"the gross and scope of my opinion ..." Hamlet I,1.
Saturday, October 11, 2014
DR SCROGGY'S WAR
Anne Boleyn, and now Harold Gillies.
the pioneering plastic surgeon who gave new faces, and hope for the
future, to the mutilated of the Great War. He's also, though this
doesn't become clear till Act Two, the eponymous Scroggy [another
triumph for Globe star James Garnon],
bringing champagne and bluff good cheer to his patients in their
play has other, more predictable threads. We follow young Jack Twigg
a London mudlark whose Oxford career is cut short when he enlists,
with his posh pal Lord Ralph [Joe
in the London Irish. Much to the dismay of his proud,
all happens so fast – an eve of embarcation ball given by Sir John
in hand, given to Shakespearean soliloquies],
a night of passion with the Honourable Penelope Wedgewood [Catherine
the battle of Loos, the trenches, the gas.
We see the VADs tagging likely patients [guinea-pigs for Gillies],
back in Blighty is the focus of Act Two.
has a light touch, even in the unspeakable horrors of war. His
Irishman [nicely played by Will
is a delight, and the friction between French and Haig [the excellent
Sam Cox] is beautifully done. The royal visit [Katy
gives us her Queen Alexandra as well as Jack's "silly" mum]
and the Broken Doll drag act also work well as set pieces.
absurdity of war is well caught, patriotism is questioned, and the
fatal attraction of fighting in the front line is revealed as an
inevitable motor of conflict. Jack can't wait to get back to the
action – his future is left uncertain at the sudden end of the
Dove's production is lively and accessible. The music, by William
uses a tiny band with cello and trumpet for the rousing ditties and

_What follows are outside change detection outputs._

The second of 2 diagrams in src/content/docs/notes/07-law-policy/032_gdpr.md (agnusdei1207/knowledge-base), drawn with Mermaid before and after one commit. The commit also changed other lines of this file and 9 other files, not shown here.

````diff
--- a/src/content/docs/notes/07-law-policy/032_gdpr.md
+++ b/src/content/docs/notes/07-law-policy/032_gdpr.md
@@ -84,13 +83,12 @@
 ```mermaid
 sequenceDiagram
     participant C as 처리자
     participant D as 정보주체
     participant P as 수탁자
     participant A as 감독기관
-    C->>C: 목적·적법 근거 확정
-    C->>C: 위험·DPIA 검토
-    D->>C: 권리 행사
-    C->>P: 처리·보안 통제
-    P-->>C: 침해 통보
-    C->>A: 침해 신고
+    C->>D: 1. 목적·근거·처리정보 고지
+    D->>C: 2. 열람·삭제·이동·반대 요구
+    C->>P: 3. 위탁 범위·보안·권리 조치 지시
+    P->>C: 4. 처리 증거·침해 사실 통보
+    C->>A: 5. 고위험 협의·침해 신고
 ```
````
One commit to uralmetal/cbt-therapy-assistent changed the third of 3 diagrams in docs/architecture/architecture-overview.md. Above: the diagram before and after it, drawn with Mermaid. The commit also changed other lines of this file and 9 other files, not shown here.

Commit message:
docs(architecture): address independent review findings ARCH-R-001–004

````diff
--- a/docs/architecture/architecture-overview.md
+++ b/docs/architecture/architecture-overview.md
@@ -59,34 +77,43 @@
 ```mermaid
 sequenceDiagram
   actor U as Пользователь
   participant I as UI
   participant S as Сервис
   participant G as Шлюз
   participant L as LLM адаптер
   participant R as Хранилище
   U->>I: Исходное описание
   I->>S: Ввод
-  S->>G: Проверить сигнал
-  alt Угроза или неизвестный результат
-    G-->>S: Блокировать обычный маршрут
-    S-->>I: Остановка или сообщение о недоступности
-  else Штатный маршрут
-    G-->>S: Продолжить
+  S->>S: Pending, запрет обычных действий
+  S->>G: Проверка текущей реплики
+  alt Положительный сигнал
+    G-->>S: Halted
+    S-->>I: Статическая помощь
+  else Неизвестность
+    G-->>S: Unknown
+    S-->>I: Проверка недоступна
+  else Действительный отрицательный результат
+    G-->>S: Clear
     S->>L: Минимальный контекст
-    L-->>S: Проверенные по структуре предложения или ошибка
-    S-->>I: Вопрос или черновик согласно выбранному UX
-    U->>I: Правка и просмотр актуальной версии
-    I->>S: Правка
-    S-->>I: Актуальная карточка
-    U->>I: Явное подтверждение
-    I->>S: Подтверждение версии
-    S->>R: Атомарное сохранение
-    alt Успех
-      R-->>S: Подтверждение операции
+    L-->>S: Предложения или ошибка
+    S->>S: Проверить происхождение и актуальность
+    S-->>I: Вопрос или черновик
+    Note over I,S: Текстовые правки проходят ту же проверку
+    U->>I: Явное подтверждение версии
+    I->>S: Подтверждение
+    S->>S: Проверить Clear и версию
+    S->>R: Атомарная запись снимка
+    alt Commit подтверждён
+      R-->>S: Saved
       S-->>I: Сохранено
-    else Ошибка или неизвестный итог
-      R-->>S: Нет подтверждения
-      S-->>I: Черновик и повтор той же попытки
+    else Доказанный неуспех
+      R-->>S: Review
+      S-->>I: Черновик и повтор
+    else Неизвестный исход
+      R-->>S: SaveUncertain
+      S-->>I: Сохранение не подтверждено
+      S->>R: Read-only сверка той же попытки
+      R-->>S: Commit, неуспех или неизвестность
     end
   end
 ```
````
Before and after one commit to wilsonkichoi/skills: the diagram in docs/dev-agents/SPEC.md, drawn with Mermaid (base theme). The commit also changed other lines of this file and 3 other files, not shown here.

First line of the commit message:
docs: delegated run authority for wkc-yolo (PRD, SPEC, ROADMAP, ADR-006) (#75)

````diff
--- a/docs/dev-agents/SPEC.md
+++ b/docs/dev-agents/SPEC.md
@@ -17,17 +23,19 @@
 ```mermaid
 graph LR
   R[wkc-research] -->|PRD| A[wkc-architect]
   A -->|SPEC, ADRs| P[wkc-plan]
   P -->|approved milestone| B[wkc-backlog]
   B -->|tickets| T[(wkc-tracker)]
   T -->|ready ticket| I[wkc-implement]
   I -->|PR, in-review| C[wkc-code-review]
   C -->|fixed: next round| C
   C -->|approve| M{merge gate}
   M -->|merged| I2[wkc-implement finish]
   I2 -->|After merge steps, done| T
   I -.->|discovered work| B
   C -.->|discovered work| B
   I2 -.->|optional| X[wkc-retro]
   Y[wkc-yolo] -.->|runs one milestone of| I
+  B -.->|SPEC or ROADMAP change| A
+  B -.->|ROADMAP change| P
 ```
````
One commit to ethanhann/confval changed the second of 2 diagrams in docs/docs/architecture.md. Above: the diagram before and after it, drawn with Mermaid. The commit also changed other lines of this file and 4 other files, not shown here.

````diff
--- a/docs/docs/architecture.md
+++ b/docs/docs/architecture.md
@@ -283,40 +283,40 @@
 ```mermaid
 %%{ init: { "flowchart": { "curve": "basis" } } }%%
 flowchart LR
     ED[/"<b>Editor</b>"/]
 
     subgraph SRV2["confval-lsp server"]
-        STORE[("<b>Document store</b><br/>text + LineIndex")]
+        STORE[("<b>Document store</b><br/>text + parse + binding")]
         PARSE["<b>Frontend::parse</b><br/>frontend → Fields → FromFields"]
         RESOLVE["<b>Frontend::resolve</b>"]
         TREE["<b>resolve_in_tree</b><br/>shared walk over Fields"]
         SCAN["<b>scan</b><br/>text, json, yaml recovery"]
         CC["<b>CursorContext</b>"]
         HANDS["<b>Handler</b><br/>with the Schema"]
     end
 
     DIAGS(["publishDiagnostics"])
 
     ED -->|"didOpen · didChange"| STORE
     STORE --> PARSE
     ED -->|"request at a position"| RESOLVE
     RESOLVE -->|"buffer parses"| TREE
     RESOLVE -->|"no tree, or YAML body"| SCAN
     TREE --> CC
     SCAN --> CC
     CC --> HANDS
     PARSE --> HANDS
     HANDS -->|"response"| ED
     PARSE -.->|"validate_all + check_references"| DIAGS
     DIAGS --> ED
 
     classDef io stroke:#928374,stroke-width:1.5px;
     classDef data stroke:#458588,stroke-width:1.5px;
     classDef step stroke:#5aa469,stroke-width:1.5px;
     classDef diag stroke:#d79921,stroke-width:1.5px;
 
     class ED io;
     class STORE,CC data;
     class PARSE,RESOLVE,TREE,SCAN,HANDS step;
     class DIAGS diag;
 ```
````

the mournful elegies. And
the deafening din of battle is superbly evoked, as is the tradition
here, without electronic assistance ...